Another thing to remember is that, because they sum to zero,  utilities for attributes with part worth coding will create ill conditioned matrices for some analyses (e.g. regression, factor analysis).  So if you have a 5 level attribute you'll need to drop one of its levels out of your regression or factor analysis to get the analysis to run.

This won't be a problem for cluster analysis, which isn't a multivariate technique and which therefore isn't affected in this way by ill conditioning.
answered Sep 24, 2013 by Platinum (84,975 points)

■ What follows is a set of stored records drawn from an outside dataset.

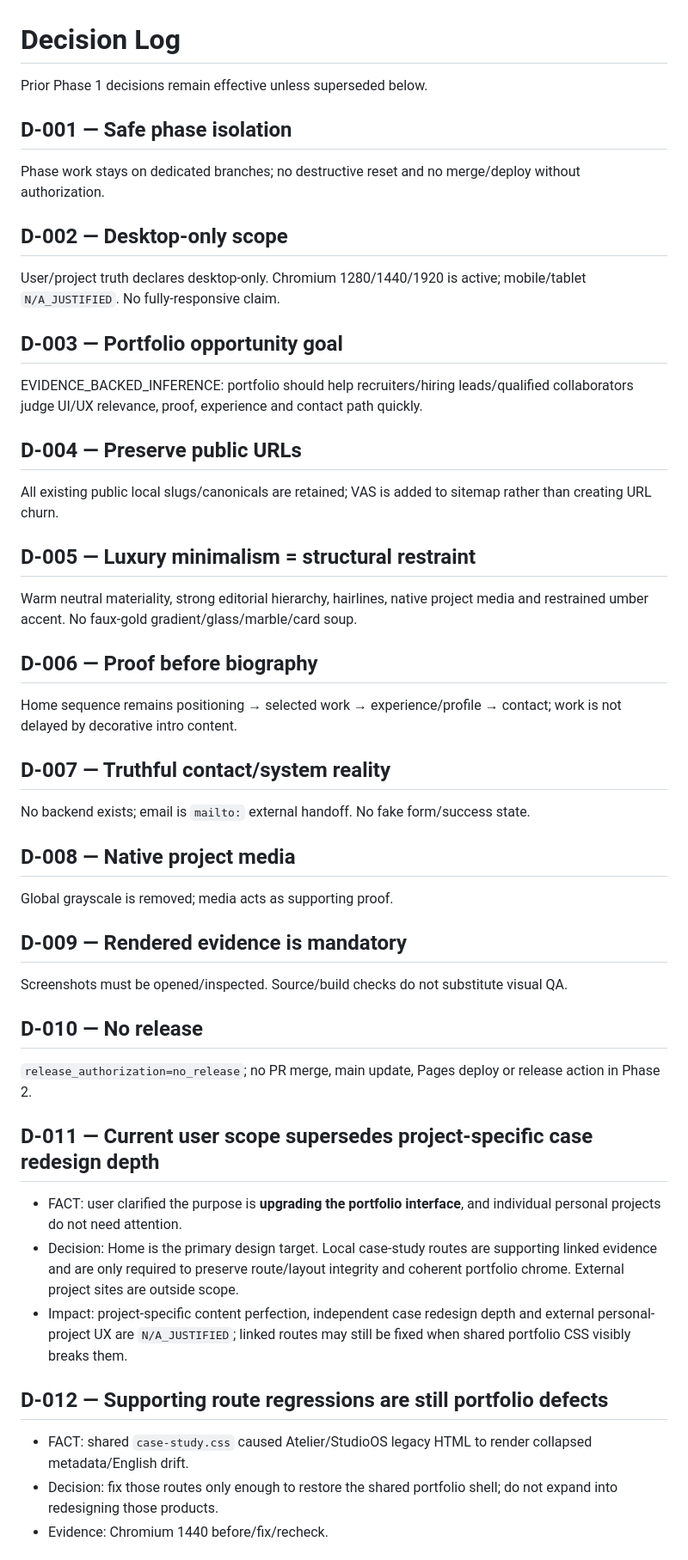
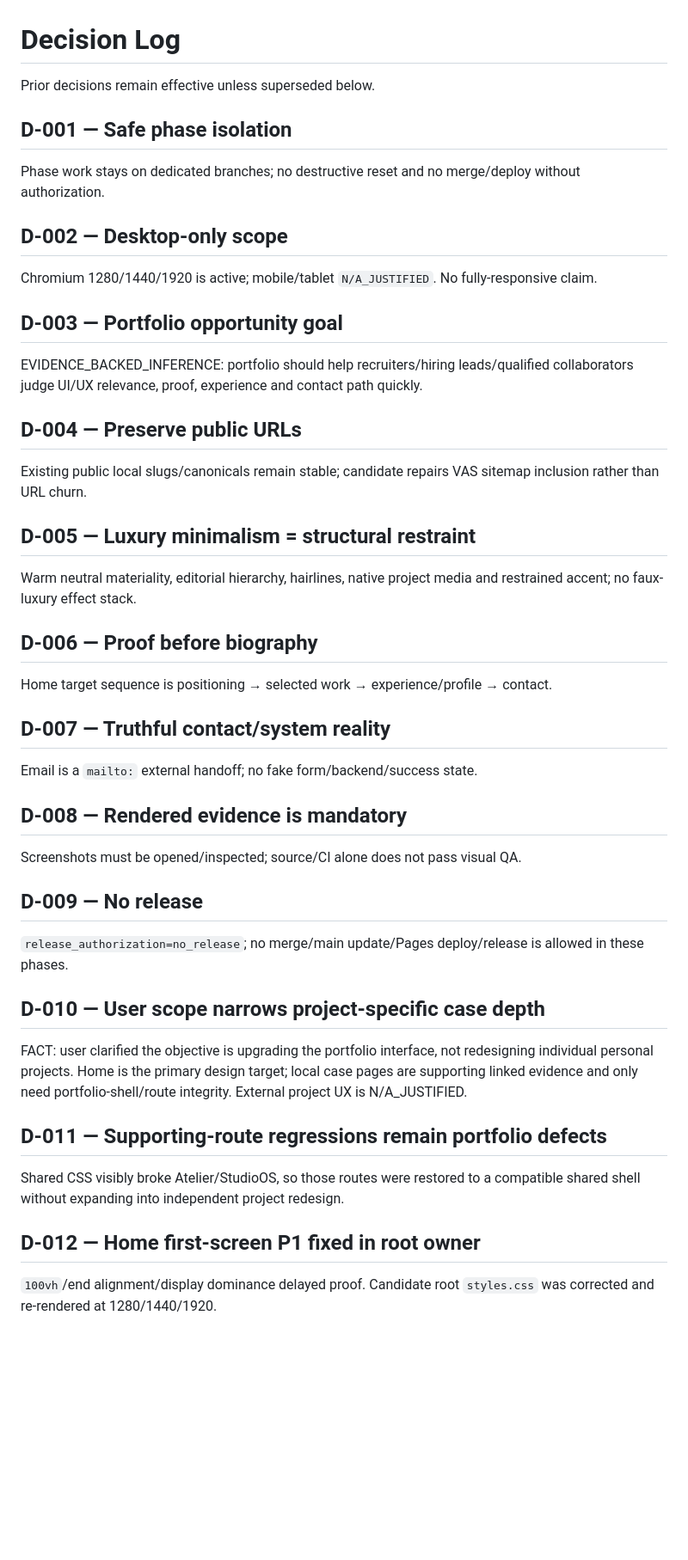
Before and after one commit to Haign12/DoAnhNghia_BAPortfolio, a Markdown page: docs/uiux/Decision-Log.md, the part around one of its changes. Shown at 86% size. Drawn GitHub-style; blank space fills up the shorter version.

Commit message:
docs: record final QA target conflict evidence

```diff
--- a/docs/uiux/Decision-Log.md
+++ b/docs/uiux/Decision-Log.md
@@ -1,44 +1,40 @@
 # Decision Log
 
-Prior Phase 1 decisions remain effective unless superseded below.
+Prior decisions remain effective unless superseded below.
 
 ## D-001 — Safe phase isolation
 Phase work stays on dedicated branches; no destructive reset and no merge/deploy without authorization.
 
 ## D-002 — Desktop-only scope
-User/project truth declares desktop-only. Chromium 1280/1440/1920 is active; mobile/tablet `N/A_JUSTIFIED`. No fully-responsive claim.
+Chromium 1280/1440/1920 is active; mobile/tablet `N/A_JUSTIFIED`. No fully-responsive claim.
 
 ## D-003 — Portfolio opportunity goal
 EVIDENCE_BACKED_INFERENCE: portfolio should help recruiters/hiring leads/qualified collaborators judge UI/UX relevance, proof, experience and contact path quickly.
 
 ## D-004 — Preserve public URLs
-All existing public local slugs/canonicals are retained; VAS is added to sitemap rather than creating URL churn.
+Existing public local slugs/canonicals remain stable; candidate repairs VAS sitemap inclusion rather than URL churn.
 
 ## D-005 — Luxury minimalism = structural restraint
-Warm neutral materiality, strong editorial hierarchy, hairlines, native project media and restrained umber accent. No faux-gold gradient/glass/marble/card soup.
+Warm neutral materiality, editorial hierarchy, hairlines, native project media and restrained accent; no faux-luxury effect stack.
 
 ## D-006 — Proof before biography
-Home sequence remains positioning → selected work → experience/profile → contact; work is not delayed by decorative intro content.
+Home target sequence is positioning → selected work → experience/profile → contact.
 
 ## D-007 — Truthful contact/system reality
-No backend exists; email is `mailto:` external handoff. No fake form/success state.
+Email is a `mailto:` external handoff; no fake form/backend/success state.
 
-## D-008 — Native project media
-Global grayscale is removed; media acts as supporting proof.
+## D-008 — Rendered evidence is mandatory
+Screenshots must be opened/inspected; source/CI alone does not pass visual QA.
 
-## D-009 — Rendered evidence is mandatory
-Screenshots must be opened/inspected. Source/build checks do not substitute visual QA.
+## D-009 — No release
+`release_authorization=no_release`; no merge/main update/Pages deploy/release is allowed in these phases.
 
-## D-010 — No release
-`release_authorization=no_release`; no PR merge, main update, Pages deploy or release action in Phase 2.
+## D-010 — User scope narrows project-specific case depth
+FACT: user clarified the objective is upgrading the portfolio interface, not redesigning individual personal projects. Home is the primary design target; local case pages are supporting linked evidence and only need portfolio-shell/route integrity. External project UX is N/A_JUSTIFIED.
 
-## D-011 — Current user scope supersedes project-specific case redesign depth
-- FACT: user clarified the purpose is **upgrading the portfolio interface**, and individual personal projects do not need attention.
-- Decision: Home is the primary design target. Local case-study routes are supporting linked evidence and are only required to preserve route/layout integrity and coherent portfolio chrome. External project sites are outside scope.
-- Impact: project-specific content perfection, independent case redesign depth and external personal-project UX are `N/A_JUSTIFIED`; linked routes may still be fixed when shared portfolio CSS visibly breaks them.
+## D-011 — Supporting-route regressions remain portfolio defects
+Shared CSS visibly broke Atelier/StudioOS, so those routes were restored to a compatible shared shell without expanding into independent project redesign.
 
-## D-012 — Supporting route regressions are still portfolio defects
-- FACT: shared `case-study.css` caused Atelier/StudioOS legacy HTML to render collapsed metadata/English drift.
-- Decision: fix those routes only enough to restore the shared portfolio shell; do not expand into redesigning those products.
-- Evidence: Chromium 1440 before/fix/recheck.
+## D-012 — Home first-screen P1 fixed in root owner
+`100vh`/end alignment/display dominance delayed proof. Candidate root `styles.css` was corrected and re-rendered at 1280/1440/1920.
 
```
Also changed, not shown: other parts of docs/uiux/Decision-Log.md (+11 -7 lines).
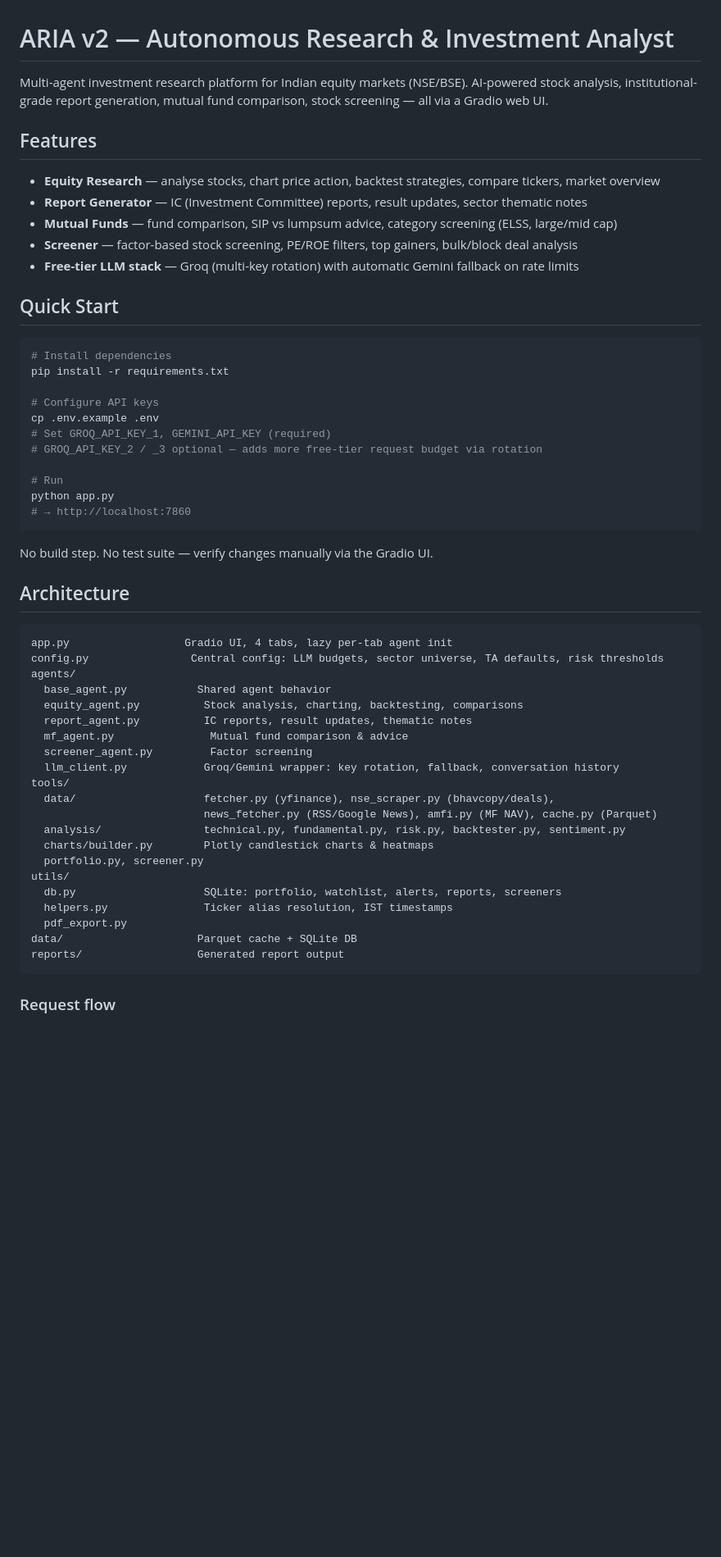
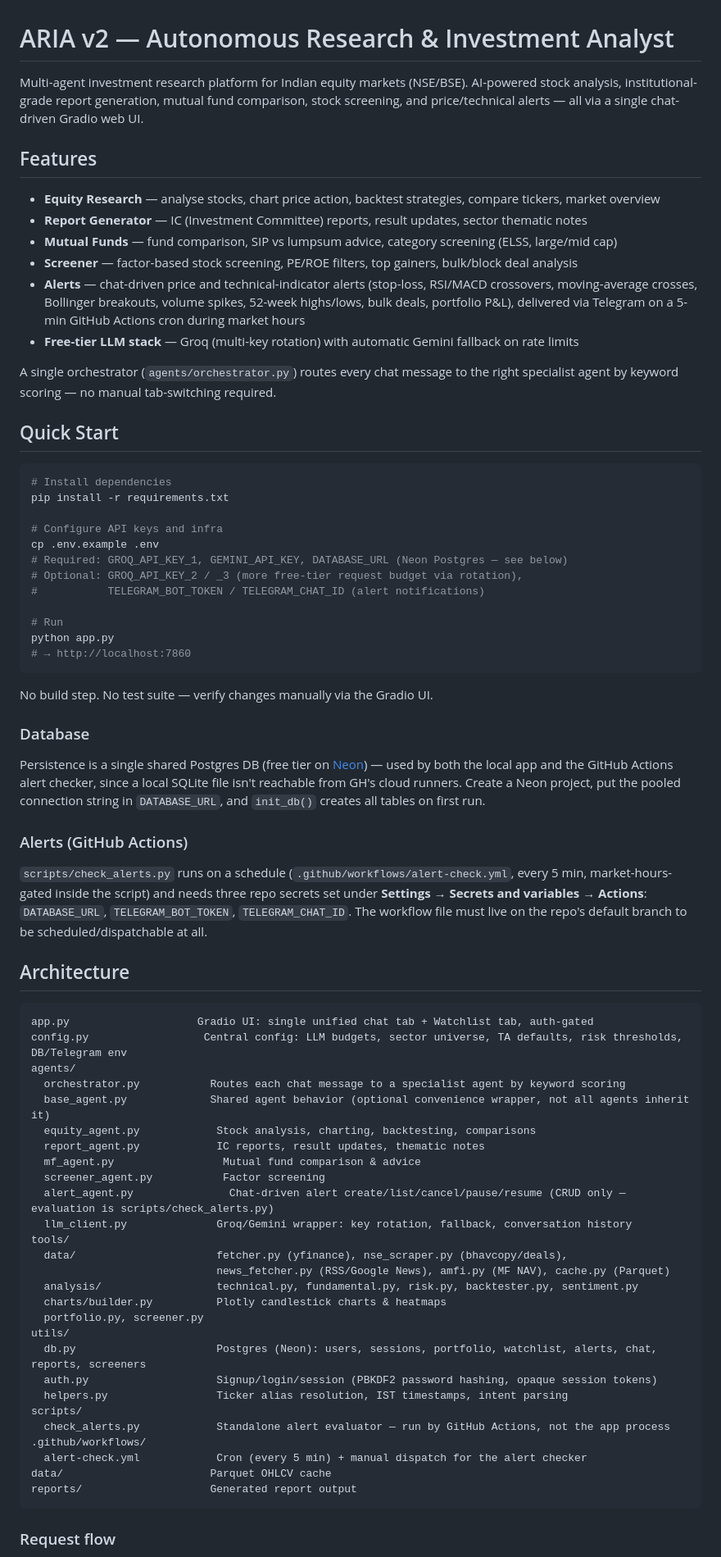
Before and after one commit to champ475/ARIA-research-agent, a Markdown page: README.md, the part around one of its changes. Shown at 82% size. Drawn GitHub-style; blank space fills up the shorter version.

Commit message:
Update README for Postgres migration and alerts feature
Reflects the current architecture: single orchestrator-routed chat tab
(not 4 separate tabs), Neon Postgres persistence instead of SQLite, and
the new chat-driven alerts feature with its GitHub Actions cron checker.

Co-Authored-By: Claude Sonnet 5 <noreply@anthropic.com>

````diff
--- a/README.md
+++ b/README.md
@@ -1,6 +1,6 @@
 # ARIA v2 — Autonomous Research & Investment Analyst
 
-Multi-agent investment research platform for Indian equity markets (NSE/BSE). AI-powered stock analysis, institutional-grade report generation, mutual fund comparison, stock screening — all via a Gradio web UI.
+Multi-agent investment research platform for Indian equity markets (NSE/BSE). AI-powered stock analysis, institutional-grade report generation, mutual fund comparison, stock screening, and price/technical alerts — all via a single chat-driven Gradio web UI.
 
 ## Features
 
@@ -8,7 +8,10 @@ Multi-agent investment research platform for Indian equity markets (NSE/BSE). AI
 - **Report Generator** — IC (Investment Committee) reports, result updates, sector thematic notes
 - **Mutual Funds** — fund comparison, SIP vs lumpsum advice, category screening (ELSS, large/mid cap)
 - **Screener** — factor-based stock screening, PE/ROE filters, top gainers, bulk/block deal analysis
+- **Alerts** — chat-driven price and technical-indicator alerts (stop-loss, RSI/MACD crossovers, moving-average crosses, Bollinger breakouts, volume spikes, 52-week highs/lows, bulk deals, portfolio P&L), delivered via Telegram on a 5-min GitHub Actions cron during market hours
 - **Free-tier LLM stack** — Groq (multi-key rotation) with automatic Gemini fallback on rate limits
+
+A single orchestrator (`agents/orchestrator.py`) routes every chat message to the right specialist agent by keyword scoring — no manual tab-switching required.
 
 ## Quick Start
 
@@ -16,10 +19,11 @@ Multi-agent investment research platform for Indian equity markets (NSE/BSE). AI
 # Install dependencies
 pip install -r requirements.txt
 
-# Configure API keys
+# Configure API keys and infra
 cp .env.example .env
-# Set GROQ_API_KEY_1, GEMINI_API_KEY (required)
-# GROQ_API_KEY_2 / _3 optional — adds more free-tier request budget via rotation
+# Required: GROQ_API_KEY_1, GEMINI_API_KEY, DATABASE_URL (Neon Postgres — see below)
+# Optional: GROQ_API_KEY_2 / _3 (more free-tier request budget via rotation),
+#           TELEGRAM_BOT_TOKEN / TELEGRAM_CHAT_ID (alert notifications)
 
 # Run
 python app.py
@@ -28,30 +32,44 @@ python app.py
 
 No build step. No test suite — verify changes manually via the Gradio UI.
 
+### Database
+
+Persistence is a single shared Postgres DB (free tier on [Neon](https://neon.tech)) — used by both the local app and the GitHub Actions alert checker, since a local SQLite file isn't reachable from GH's cloud runners. Create a Neon project, put the pooled connection string in `DATABASE_URL`, and `init_db()` creates all tables on first run.
+
+### Alerts (GitHub Actions)
+
+`scripts/check_alerts.py` runs on a schedule (`.github/workflows/alert-check.yml`, every 5 min, market-hours-gated inside the script) and needs three repo secrets set under **Settings → Secrets and variables → Actions**: `DATABASE_URL`, `TELEGRAM_BOT_TOKEN`, `TELEGRAM_CHAT_ID`. The workflow file must live on the repo's default branch to be scheduled/dispatchable at all.
+
 ## Architecture
 
 ```
-app.py                  Gradio UI, 4 tabs, lazy per-tab agent init
-config.py                Central config: LLM budgets, sector universe, TA defaults, risk thresholds
+app.py                    Gradio UI: single unified chat tab + Watchlist tab, auth-gated
+config.py                  Central config: LLM budgets, sector universe, TA defaults, risk thresholds, DB/Telegram env
 agents/
-  base_agent.py           Shared agent behavior
-  equity_agent.py          Stock analysis, charting, backtesting, comparisons
-  report_agent.py          IC reports, result updates, thematic notes
-  mf_agent.py               Mutual fund comparison & advice
-  screener_agent.py         Factor screening
-  llm_client.py            Groq/Gemini wrapper: key rotation, fallback, conversation history
+  orchestrator.py           Routes each chat message to a specialist agent by keyword scoring
+  base_agent.py             Shared agent behavior (optional convenience wrapper, not all agents inherit it)
+  equity_agent.py            Stock analysis, charting, backtesting, comparisons
+  report_agent.py            IC reports, result updates, thematic notes
+  mf_agent.py                 Mutual fund comparison & advice
+  screener_agent.py           Factor screening
+  alert_agent.py               Chat-driven alert create/list/cancel/pause/resume (CRUD only — evaluation is scripts/check_alerts.py)
+  llm_client.py              Groq/Gemini wrapper: key rotation, fallback, conversation history
 tools/
-  data/                    fetcher.py (yfinance), nse_scraper.py (bhavcopy/deals),
-                           news_fetcher.py (RSS/Google News), amfi.py (MF NAV), cache.py (Parquet)
-  analysis/                technical.py, fundamental.py, risk.py, backtester.py, sentiment.py
-  charts/builder.py        Plotly candlestick charts & heatmaps
+  data/                      fetcher.py (yfinance), nse_scraper.py (bhavcopy/deals),
+                             news_fetcher.py (RSS/Google News), amfi.py (MF NAV), cache.py (Parquet)
+  analysis/                  technical.py, fundamental.py, risk.py, backtester.py, sentiment.py
+  charts/builder.py          Plotly candlestick charts & heatmaps
   portfolio.py, screener.py
 utils/
-  db.py                    SQLite: portfolio, watchlist, alerts, reports, screeners
-  helpers.py               Ticker alias resolution, IST timestamps
-  pdf_export.py
-data/                     Parquet cache + SQLite DB
-reports/                  Generated report output
+  db.py                      Postgres (Neon): users, sessions, portfolio, watchlist, alerts, chat, reports, screeners
+  auth.py                    Signup/login/session (PBKDF2 password hashing, opaque session tokens)
+  helpers.py                 Ticker alias resolution, IST timestamps, intent parsing
+scripts/
+  check_alerts.py            Standalone alert evaluator — run by GitHub Actions, not the app process
+.github/workflows/
+  alert-check.yml            Cron (every 5 min) + manual dispatch for the alert checker
+data/                       Parquet OHLCV cache
+reports/                    Generated report output
 ```
 
 ### Request flow
````
Also changed, not shown: other parts of README.md (+5 -3 lines).
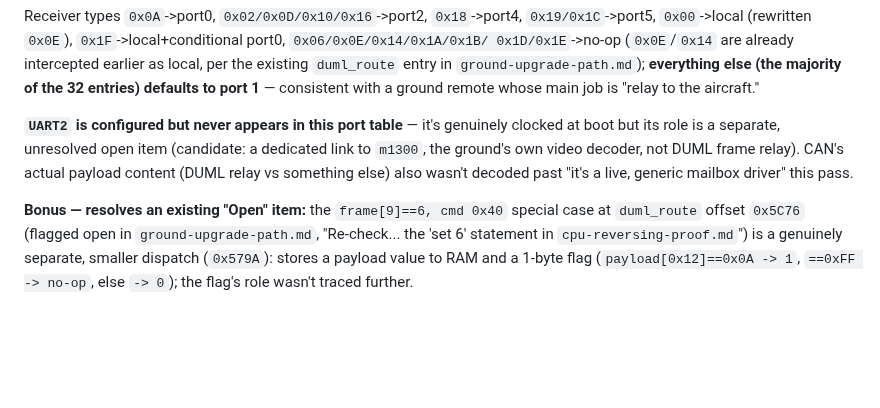
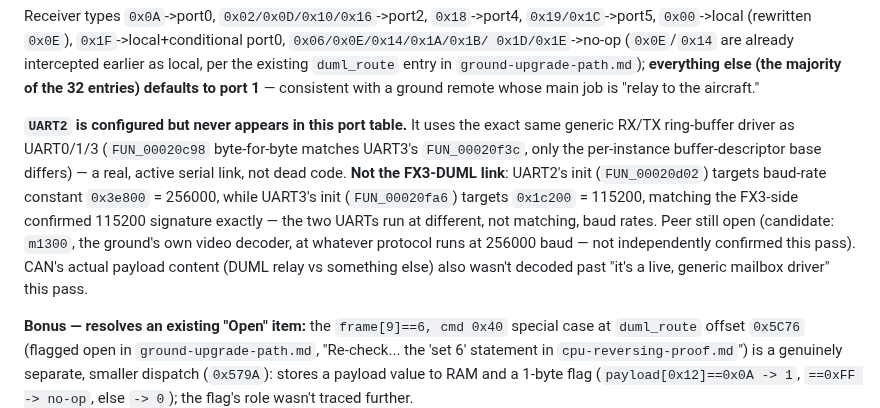
Before and after one commit to awto-au/awto-dji, a Markdown page: docs/control-plane-re.md, the part around the change. Drawn GitHub-style; blank space fills up the shorter version.

Commit message:
re(m1400): UART2 baud mismatch rules out FX3-DUML link, narrows peer to UART3
UART2 uses the same generic RX/TX ring-buffer driver as UART0/1/3
(FUN_00020c98 byte-identical to UART3's FUN_00020f3c, only the per-instance
buffer descriptor differs) -- a real, active link, not dead code -- but its
init (FUN_00020d02) targets baud-rate constant 0x3e800 = 256000, not the
FX3-side's confirmed 115200. UART3's own init (FUN_00020fa6) targets
0x1c200 = 115200 exactly, matching the FX3 signature.

Narrows (does not newly confirm) the FX3 UART peer: of m1400's 4 UARTs,
UART3 is now the one whose baud rate matches, not UART2 as previously
guessed. Still inferred (I), not verified (V) -- no pin-level/board trace
confirms UART3's physical pins are the ones wired to FX3.

Co-Authored-By: Claude Sonnet 5 <noreply@anthropic.com>

```diff
--- a/docs/control-plane-re.md
+++ b/docs/control-plane-re.md
@@ -503,10 +503,16 @@ Receiver types `0x0A`->port0, `0x02/0x0D/0x10/0x16`->port2, `0x18`->port4, `0x19
 entries) defaults to port 1** — consistent with a ground remote whose main job is "relay to
 the aircraft."
 
-**`UART2` is configured but never appears in this port table** — it's genuinely clocked at
-boot but its role is a separate, unresolved open item (candidate: a dedicated link to
-`m1300`, the ground's own video decoder, not DUML frame relay). CAN's actual payload content
-(DUML relay vs something else) also wasn't decoded past "it's a live, generic mailbox
+**`UART2` is configured but never appears in this port table.** It uses the exact same generic
+RX/TX ring-buffer driver as UART0/1/3 (`FUN_00020c98` byte-for-byte matches UART3's
+`FUN_00020f3c`, only the per-instance buffer-descriptor base differs) — a real, active serial
+link, not dead code. **Not the FX3-DUML link**: UART2's init (`FUN_00020d02`) targets baud-rate
+constant `0x3e800` = 256000, while UART3's init (`FUN_00020fa6`) targets `0x1c200` = 115200,
+matching the FX3-side confirmed 115200 signature exactly — the two UARTs run at different, not
+matching, baud rates. Peer still open (candidate: `m1300`, the ground's own video decoder, at
+whatever protocol runs at 256000 baud — not independently confirmed this pass). CAN's actual
+payload content (DUML relay vs something else) also wasn't decoded past "it's a live, generic
+mailbox
 driver" this pass.
 
 **Bonus — resolves an existing "Open" item:** the `frame[9]==6, cmd 0x40` special case at
```
Also changed, not shown: docs/ground-fx3-m1601.md (+6 -1 lines).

Oh Keith I think It can be a problem for cluster analysis. But the problem is not technical in its nature. Cluster analysis results depend on a variance of the source variables. Now lets say that we have 3 sources of variance form 3 attributes (say 2,3,4 levels accordingly). If we include all partworths of those variables, 50% of the variance from attribute 1 is spurious and only 25% from the 3rd attribute ... And cluster analysis goes where the variance is not where genuine information lays. And consider the fact that linearly coded attribute doesn't have any spurious information - just one utility. So I always segment using k-1 utilities.  Maybe I'm wrong with that, so correct me if you think so.
You're right, the choice between using part worth and linear coding of attributes can affect cluster analysis and is part of a more general topic of weighting, implicit in this case, explicit in others.  That's a different issue than ill-conditioning, but an important one nonetheless.